**Work required**
Within the records, which lines hold the string "templates"? Report each one by copying it.

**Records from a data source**
________________

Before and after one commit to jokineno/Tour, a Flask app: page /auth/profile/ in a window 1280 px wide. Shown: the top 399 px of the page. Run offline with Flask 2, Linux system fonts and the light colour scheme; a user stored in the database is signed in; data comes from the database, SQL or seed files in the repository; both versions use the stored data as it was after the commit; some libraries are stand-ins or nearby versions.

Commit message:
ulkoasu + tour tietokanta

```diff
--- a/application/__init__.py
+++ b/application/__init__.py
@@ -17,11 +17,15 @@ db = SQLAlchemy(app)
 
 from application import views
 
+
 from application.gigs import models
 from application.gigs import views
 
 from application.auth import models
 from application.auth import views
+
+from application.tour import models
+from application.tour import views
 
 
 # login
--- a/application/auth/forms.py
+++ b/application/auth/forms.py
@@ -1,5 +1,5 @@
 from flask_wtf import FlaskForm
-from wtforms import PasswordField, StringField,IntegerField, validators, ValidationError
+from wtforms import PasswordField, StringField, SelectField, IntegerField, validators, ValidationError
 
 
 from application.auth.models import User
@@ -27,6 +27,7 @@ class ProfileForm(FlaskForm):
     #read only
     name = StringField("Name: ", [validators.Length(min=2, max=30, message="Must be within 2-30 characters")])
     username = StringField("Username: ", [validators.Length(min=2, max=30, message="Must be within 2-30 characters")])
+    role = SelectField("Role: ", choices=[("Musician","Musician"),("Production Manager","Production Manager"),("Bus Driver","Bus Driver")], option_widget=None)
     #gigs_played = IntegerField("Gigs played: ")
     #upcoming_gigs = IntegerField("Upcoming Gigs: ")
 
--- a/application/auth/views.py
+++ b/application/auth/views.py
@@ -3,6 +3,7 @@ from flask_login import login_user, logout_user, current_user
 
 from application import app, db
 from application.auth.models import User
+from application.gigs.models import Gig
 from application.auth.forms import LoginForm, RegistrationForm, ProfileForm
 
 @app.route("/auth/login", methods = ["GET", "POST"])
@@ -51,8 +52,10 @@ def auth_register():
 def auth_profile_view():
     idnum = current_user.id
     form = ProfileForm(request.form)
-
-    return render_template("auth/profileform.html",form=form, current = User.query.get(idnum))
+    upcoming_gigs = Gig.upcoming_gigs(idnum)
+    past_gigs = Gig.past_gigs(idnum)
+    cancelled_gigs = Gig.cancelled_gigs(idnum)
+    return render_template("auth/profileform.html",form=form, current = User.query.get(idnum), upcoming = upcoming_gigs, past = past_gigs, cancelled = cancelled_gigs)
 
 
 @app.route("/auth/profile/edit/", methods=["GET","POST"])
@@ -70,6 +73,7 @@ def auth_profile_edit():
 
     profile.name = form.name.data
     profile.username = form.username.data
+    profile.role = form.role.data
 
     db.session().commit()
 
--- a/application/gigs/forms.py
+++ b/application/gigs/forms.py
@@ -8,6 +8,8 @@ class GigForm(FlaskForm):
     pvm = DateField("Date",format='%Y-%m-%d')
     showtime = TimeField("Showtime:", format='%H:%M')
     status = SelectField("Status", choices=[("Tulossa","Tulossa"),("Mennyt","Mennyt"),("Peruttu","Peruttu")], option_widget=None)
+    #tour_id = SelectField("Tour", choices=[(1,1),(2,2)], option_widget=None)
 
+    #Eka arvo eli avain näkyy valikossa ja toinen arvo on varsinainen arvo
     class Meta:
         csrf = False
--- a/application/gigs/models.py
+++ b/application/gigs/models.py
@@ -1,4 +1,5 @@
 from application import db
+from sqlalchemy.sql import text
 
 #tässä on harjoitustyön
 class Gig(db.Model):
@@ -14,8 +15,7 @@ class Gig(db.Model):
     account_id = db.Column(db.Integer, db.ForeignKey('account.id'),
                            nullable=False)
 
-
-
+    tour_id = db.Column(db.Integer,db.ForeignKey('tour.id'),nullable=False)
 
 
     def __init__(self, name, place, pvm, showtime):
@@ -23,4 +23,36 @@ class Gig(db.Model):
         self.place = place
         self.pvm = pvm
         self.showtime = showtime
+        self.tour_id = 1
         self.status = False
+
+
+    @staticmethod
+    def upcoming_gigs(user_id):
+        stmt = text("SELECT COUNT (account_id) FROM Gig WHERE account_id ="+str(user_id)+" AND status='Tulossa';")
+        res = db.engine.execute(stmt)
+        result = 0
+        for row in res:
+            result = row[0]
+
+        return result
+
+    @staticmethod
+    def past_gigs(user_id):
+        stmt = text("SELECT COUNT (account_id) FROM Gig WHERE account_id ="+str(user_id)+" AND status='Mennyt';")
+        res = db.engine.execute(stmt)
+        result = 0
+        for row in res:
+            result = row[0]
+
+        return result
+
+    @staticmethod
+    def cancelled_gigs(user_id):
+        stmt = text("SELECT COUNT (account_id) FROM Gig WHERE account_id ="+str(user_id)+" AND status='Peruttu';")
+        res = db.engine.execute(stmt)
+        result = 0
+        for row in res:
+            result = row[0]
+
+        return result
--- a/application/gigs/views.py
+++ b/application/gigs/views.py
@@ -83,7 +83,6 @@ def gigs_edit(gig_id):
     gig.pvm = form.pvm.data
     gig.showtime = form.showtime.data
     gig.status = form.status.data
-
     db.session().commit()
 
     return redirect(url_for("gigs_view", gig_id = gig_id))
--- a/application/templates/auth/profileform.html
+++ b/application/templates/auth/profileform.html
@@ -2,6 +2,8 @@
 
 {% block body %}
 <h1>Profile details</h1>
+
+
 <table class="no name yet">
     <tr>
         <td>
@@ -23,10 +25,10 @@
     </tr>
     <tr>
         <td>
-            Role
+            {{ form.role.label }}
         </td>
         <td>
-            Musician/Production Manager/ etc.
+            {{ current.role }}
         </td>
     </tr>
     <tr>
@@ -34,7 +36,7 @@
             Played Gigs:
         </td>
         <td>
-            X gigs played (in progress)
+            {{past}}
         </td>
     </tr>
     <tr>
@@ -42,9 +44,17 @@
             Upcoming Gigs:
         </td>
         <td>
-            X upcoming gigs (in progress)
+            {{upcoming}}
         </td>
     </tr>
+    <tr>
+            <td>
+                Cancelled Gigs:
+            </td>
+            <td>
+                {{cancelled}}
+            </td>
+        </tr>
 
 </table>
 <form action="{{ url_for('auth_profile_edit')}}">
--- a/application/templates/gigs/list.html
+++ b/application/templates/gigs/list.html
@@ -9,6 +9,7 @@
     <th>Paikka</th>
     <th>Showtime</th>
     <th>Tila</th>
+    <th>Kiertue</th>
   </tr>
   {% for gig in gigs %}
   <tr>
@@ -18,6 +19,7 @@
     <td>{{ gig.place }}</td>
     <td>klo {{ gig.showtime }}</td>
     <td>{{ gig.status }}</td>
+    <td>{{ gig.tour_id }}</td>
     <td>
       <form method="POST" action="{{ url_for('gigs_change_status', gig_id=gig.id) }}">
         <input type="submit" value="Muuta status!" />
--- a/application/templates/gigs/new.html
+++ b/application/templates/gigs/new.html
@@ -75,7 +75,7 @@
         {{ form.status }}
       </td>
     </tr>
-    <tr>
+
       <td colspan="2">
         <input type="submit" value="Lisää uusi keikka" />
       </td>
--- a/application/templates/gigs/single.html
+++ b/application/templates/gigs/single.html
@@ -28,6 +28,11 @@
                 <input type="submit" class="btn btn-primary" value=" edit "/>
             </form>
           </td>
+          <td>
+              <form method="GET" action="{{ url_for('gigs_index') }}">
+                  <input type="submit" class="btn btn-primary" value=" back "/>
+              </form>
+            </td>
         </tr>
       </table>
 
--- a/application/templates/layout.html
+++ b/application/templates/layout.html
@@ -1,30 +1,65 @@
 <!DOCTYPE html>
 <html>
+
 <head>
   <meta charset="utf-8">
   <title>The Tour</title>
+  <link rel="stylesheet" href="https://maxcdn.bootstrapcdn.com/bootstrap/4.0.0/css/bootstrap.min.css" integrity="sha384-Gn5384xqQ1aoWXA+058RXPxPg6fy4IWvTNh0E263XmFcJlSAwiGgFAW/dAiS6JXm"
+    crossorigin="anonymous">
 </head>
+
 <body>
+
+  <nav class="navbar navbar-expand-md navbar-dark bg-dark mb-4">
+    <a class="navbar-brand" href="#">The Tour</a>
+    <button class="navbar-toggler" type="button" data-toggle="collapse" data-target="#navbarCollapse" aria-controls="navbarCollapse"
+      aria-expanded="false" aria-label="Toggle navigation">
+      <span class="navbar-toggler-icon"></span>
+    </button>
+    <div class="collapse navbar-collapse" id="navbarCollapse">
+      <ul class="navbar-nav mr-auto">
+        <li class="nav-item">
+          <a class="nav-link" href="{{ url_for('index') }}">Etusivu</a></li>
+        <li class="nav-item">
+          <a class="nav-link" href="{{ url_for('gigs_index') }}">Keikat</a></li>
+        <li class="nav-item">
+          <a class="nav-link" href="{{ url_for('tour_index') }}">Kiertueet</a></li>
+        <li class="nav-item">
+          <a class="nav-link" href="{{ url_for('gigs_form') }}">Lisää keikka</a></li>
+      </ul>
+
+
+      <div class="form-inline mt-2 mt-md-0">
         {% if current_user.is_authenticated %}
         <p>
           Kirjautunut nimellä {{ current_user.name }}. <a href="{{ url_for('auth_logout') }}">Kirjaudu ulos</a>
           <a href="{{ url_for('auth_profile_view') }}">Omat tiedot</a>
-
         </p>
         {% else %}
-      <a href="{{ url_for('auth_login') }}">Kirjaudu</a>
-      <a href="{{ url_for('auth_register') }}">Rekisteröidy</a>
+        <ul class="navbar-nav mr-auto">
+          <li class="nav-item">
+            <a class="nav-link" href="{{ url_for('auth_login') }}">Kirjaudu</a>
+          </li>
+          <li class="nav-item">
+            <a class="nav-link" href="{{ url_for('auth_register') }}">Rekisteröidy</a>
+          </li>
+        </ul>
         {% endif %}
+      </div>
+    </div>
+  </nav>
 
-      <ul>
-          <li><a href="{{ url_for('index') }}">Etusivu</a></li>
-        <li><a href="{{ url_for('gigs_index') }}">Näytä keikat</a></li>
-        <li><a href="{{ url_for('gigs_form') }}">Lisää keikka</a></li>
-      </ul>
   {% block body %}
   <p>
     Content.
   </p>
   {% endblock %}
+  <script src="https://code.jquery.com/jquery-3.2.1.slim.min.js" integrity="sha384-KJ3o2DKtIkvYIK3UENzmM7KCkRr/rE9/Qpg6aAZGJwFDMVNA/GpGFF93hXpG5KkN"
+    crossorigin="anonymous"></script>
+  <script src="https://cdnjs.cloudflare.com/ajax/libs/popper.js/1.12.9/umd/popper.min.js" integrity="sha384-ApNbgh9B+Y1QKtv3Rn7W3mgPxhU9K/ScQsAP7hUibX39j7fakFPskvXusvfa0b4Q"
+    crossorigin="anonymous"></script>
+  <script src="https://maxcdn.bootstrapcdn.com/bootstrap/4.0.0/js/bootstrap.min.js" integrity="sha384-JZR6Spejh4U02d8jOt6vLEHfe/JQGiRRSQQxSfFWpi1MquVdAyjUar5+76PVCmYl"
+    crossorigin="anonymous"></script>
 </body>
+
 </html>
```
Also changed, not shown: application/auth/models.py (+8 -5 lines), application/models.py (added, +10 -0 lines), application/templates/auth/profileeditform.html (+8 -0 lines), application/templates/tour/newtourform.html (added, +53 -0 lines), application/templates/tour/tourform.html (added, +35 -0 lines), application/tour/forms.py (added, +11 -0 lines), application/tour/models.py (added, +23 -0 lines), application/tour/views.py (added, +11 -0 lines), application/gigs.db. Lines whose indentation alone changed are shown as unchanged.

________________

**Answer to the exercise**
--- a/application/templates/auth/profileform.html
+++ b/application/templates/auth/profileform.html
--- a/application/templates/gigs/list.html
+++ b/application/templates/gigs/list.html
--- a/application/templates/gigs/new.html
+++ b/application/templates/gigs/new.html
--- a/application/templates/gigs/single.html
+++ b/application/templates/gigs/single.html
--- a/application/templates/layout.html
+++ b/application/templates/layout.html
Also changed, not shown: application/auth/models.py (+8 -5 lines), application/models.py (added, +10 -0 lines), application/templates/auth/profileeditform.html (+8 -0 lines), application/templates/tour/newtourform.html (added, +53 -0 lines), application/templates/tour/tourform.html (added, +35 -0 lines), application/tour/forms.py (added, +11 -0 lines), application/tour/models.py (added, +23 -0 lines), application/tour/views.py (added, +11 -0 lines), application/gigs.db. Lines whose indentation alone changed are shown as unchanged.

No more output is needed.